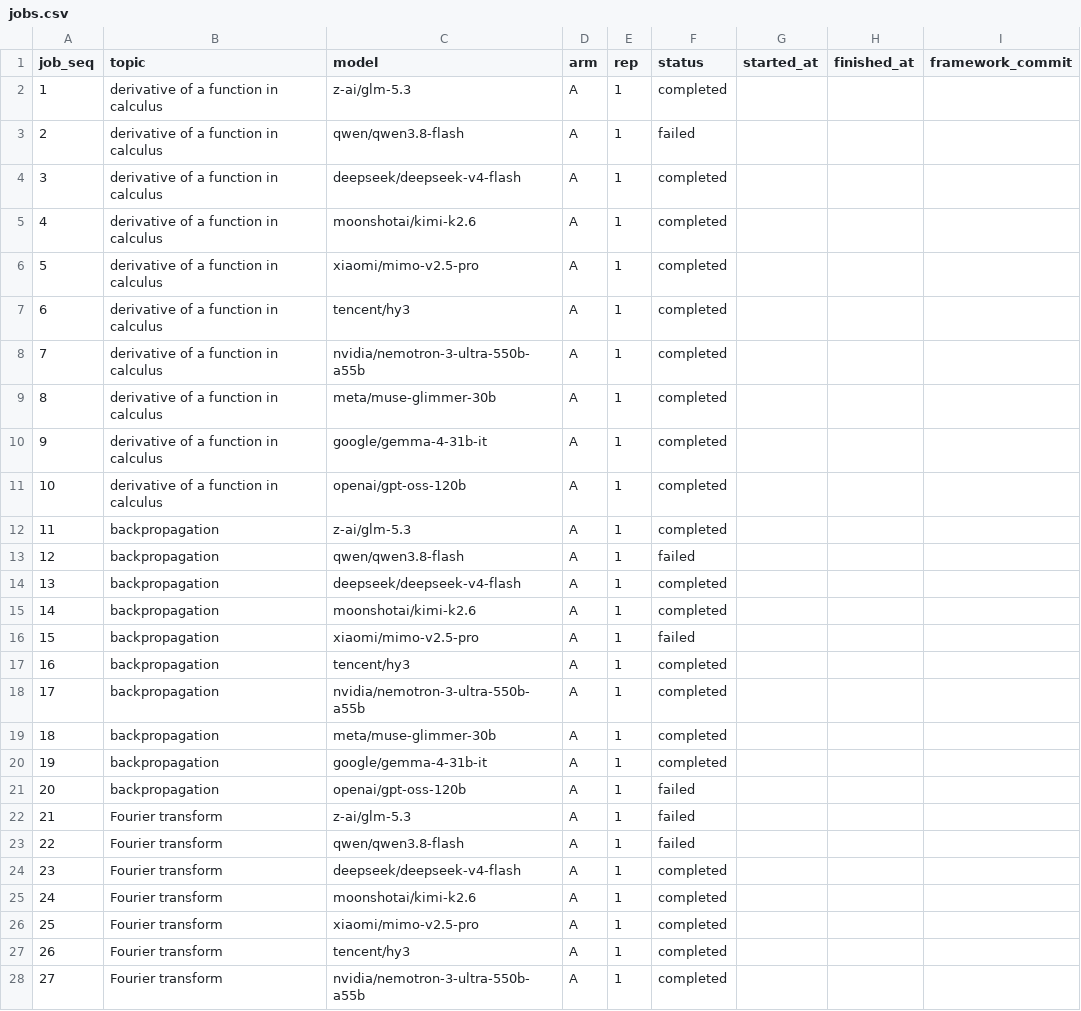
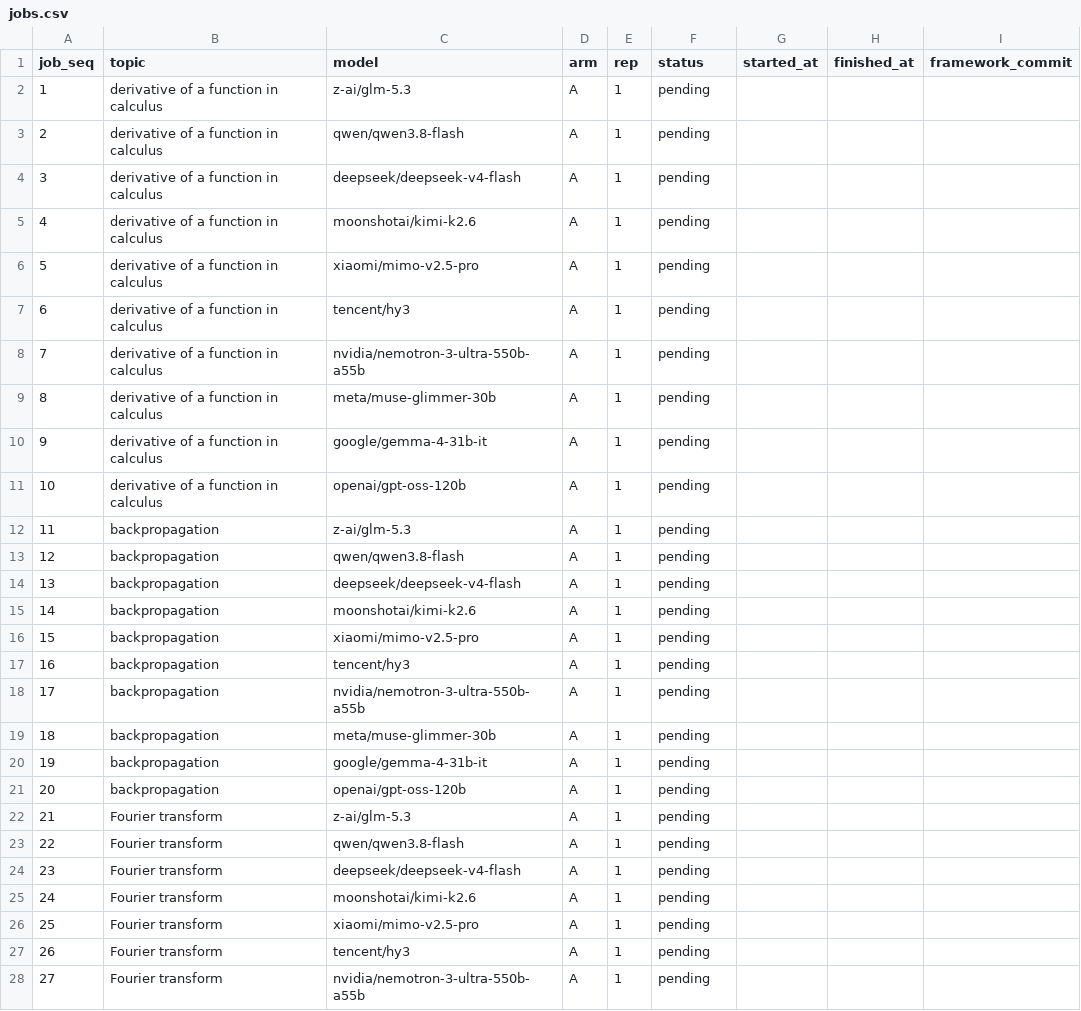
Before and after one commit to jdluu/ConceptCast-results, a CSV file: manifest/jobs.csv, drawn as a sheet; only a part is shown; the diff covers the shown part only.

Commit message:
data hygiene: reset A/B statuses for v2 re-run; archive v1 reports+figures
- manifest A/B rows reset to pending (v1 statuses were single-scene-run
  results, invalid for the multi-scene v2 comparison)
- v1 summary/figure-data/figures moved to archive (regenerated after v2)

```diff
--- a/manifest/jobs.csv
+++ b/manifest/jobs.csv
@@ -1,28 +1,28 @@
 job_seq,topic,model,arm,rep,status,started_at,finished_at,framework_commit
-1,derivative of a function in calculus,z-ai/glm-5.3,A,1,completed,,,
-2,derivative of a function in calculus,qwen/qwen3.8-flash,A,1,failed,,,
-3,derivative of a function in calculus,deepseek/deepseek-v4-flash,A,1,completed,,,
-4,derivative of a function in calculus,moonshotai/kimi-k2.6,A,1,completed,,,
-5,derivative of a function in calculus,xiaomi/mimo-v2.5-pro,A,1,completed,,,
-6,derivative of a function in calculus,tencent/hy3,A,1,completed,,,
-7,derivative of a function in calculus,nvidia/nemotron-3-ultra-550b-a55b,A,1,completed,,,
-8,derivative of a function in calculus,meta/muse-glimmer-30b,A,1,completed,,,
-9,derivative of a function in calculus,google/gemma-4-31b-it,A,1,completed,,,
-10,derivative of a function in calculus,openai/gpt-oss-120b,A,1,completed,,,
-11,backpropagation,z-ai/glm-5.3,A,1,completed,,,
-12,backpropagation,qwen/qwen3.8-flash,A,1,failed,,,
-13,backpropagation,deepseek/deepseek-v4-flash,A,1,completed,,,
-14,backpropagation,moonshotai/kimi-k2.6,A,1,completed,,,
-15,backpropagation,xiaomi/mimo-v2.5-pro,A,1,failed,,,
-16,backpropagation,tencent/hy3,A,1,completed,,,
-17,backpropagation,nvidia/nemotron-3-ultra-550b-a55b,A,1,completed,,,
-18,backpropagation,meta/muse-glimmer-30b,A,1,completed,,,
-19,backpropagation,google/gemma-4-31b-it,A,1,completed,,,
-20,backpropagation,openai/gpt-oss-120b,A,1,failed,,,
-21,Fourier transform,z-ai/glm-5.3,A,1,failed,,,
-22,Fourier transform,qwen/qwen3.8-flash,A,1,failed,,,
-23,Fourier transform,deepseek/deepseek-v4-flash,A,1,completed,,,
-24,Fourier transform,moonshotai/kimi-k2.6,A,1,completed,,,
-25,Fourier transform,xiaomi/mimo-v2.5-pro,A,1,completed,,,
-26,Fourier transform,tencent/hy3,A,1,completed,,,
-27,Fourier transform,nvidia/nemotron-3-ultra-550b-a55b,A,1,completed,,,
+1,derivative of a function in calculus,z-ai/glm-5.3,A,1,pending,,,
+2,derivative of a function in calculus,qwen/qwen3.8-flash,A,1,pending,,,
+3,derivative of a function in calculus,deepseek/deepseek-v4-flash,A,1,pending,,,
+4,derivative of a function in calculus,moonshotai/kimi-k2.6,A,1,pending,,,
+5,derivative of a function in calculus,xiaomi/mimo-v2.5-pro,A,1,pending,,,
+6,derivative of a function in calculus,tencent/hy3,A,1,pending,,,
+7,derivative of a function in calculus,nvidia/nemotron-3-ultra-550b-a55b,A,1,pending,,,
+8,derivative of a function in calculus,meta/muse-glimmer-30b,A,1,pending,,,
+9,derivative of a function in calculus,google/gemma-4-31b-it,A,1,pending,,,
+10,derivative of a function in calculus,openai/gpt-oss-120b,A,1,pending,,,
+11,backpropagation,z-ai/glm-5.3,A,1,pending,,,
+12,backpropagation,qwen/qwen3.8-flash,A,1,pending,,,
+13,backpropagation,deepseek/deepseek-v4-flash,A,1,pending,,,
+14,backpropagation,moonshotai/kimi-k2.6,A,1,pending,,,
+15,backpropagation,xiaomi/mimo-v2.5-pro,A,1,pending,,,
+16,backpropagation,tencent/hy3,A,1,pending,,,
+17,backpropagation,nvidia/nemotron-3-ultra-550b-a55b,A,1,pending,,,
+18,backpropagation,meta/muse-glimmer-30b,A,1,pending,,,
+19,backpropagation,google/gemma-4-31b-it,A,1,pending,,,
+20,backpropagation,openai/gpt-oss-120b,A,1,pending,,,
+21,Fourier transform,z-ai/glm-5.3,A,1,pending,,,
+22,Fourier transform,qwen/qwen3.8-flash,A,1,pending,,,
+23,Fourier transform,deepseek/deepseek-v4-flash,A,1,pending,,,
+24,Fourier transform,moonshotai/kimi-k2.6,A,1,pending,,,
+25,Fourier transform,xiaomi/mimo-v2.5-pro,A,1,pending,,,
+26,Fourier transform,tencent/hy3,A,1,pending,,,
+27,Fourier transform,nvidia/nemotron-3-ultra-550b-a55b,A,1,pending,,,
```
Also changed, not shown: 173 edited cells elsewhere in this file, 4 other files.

┄┄┄┄┄┄┄┄┄┄

* _WORK ORDER_:
The data must be repeated exactly. Any pictures in it are to be left out.

* _SOLUTION BELOW_:
Before and after one commit to jdluu/ConceptCast-results, a CSV file: manifest/jobs.csv, drawn as a sheet; only a part is shown; the diff covers the shown part only.

Commit message:
data hygiene: reset A/B statuses for v2 re-run; archive v1 reports+figures
- manifest A/B rows reset to pending (v1 statuses were single-scene-run
  results, invalid for the multi-scene v2 comparison)
- v1 summary/figure-data/figures moved to archive (regenerated after v2)

```diff
--- a/manifest/jobs.csv
+++ b/manifest/jobs.csv
@@ -1,28 +1,28 @@
 job_seq,topic,model,arm,rep,status,started_at,finished_at,framework_commit
-1,derivative of a function in calculus,z-ai/glm-5.3,A,1,completed,,,
-2,derivative of a function in calculus,qwen/qwen3.8-flash,A,1,failed,,,
-3,derivative of a function in calculus,deepseek/deepseek-v4-flash,A,1,completed,,,
-4,derivative of a function in calculus,moonshotai/kimi-k2.6,A,1,completed,,,
-5,derivative of a function in calculus,xiaomi/mimo-v2.5-pro,A,1,completed,,,
-6,derivative of a function in calculus,tencent/hy3,A,1,completed,,,
-7,derivative of a function in calculus,nvidia/nemotron-3-ultra-550b-a55b,A,1,completed,,,
-8,derivative of a function in calculus,meta/muse-glimmer-30b,A,1,completed,,,
-9,derivative of a function in calculus,google/gemma-4-31b-it,A,1,completed,,,
-10,derivative of a function in calculus,openai/gpt-oss-120b,A,1,completed,,,
-11,backpropagation,z-ai/glm-5.3,A,1,completed,,,
-12,backpropagation,qwen/qwen3.8-flash,A,1,failed,,,
-13,backpropagation,deepseek/deepseek-v4-flash,A,1,completed,,,
-14,backpropagation,moonshotai/kimi-k2.6,A,1,completed,,,
-15,backpropagation,xiaomi/mimo-v2.5-pro,A,1,failed,,,
-16,backpropagation,tencent/hy3,A,1,completed,,,
-17,backpropagation,nvidia/nemotron-3-ultra-550b-a55b,A,1,completed,,,
-18,backpropagation,meta/muse-glimmer-30b,A,1,completed,,,
-19,backpropagation,google/gemma-4-31b-it,A,1,completed,,,
-20,backpropagation,openai/gpt-oss-120b,A,1,failed,,,
-21,Fourier transform,z-ai/glm-5.3,A,1,failed,,,
-22,Fourier transform,qwen/qwen3.8-flash,A,1,failed,,,
-23,Fourier transform,deepseek/deepseek-v4-flash,A,1,completed,,,
-24,Fourier transform,moonshotai/kimi-k2.6,A,1,completed,,,
-25,Fourier transform,xiaomi/mimo-v2.5-pro,A,1,completed,,,
-26,Fourier transform,tencent/hy3,A,1,completed,,,
-27,Fourier transform,nvidia/nemotron-3-ultra-550b-a55b,A,1,completed,,,
+1,derivative of a function in calculus,z-ai/glm-5.3,A,1,pending,,,
+2,derivative of a function in calculus,qwen/qwen3.8-flash,A,1,pending,,,
+3,derivative of a function in calculus,deepseek/deepseek-v4-flash,A,1,pending,,,
+4,derivative of a function in calculus,moonshotai/kimi-k2.6,A,1,pending,,,
+5,derivative of a function in calculus,xiaomi/mimo-v2.5-pro,A,1,pending,,,
+6,derivative of a function in calculus,tencent/hy3,A,1,pending,,,
+7,derivative of a function in calculus,nvidia/nemotron-3-ultra-550b-a55b,A,1,pending,,,
+8,derivative of a function in calculus,meta/muse-glimmer-30b,A,1,pending,,,
+9,derivative of a function in calculus,google/gemma-4-31b-it,A,1,pending,,,
+10,derivative of a function in calculus,openai/gpt-oss-120b,A,1,pending,,,
+11,backpropagation,z-ai/glm-5.3,A,1,pending,,,
+12,backpropagation,qwen/qwen3.8-flash,A,1,pending,,,
+13,backpropagation,deepseek/deepseek-v4-flash,A,1,pending,,,
+14,backpropagation,moonshotai/kimi-k2.6,A,1,pending,,,
+15,backpropagation,xiaomi/mimo-v2.5-pro,A,1,pending,,,
+16,backpropagation,tencent/hy3,A,1,pending,,,
+17,backpropagation,nvidia/nemotron-3-ultra-550b-a55b,A,1,pending,,,
+18,backpropagation,meta/muse-glimmer-30b,A,1,pending,,,
+19,backpropagation,google/gemma-4-31b-it,A,1,pending,,,
+20,backpropagation,openai/gpt-oss-120b,A,1,pending,,,
+21,Fourier transform,z-ai/glm-5.3,A,1,pending,,,
+22,Fourier transform,qwen/qwen3.8-flash,A,1,pending,,,
+23,Fourier transform,deepseek/deepseek-v4-flash,A,1,pending,,,
+24,Fourier transform,moonshotai/kimi-k2.6,A,1,pending,,,
+25,Fourier transform,xiaomi/mimo-v2.5-pro,A,1,pending,,,
+26,Fourier transform,tencent/hy3,A,1,pending,,,
+27,Fourier transform,nvidia/nemotron-3-ultra-550b-a55b,A,1,pending,,,
```
Also changed, not shown: 173 edited cells elsewhere in this file, 4 other files.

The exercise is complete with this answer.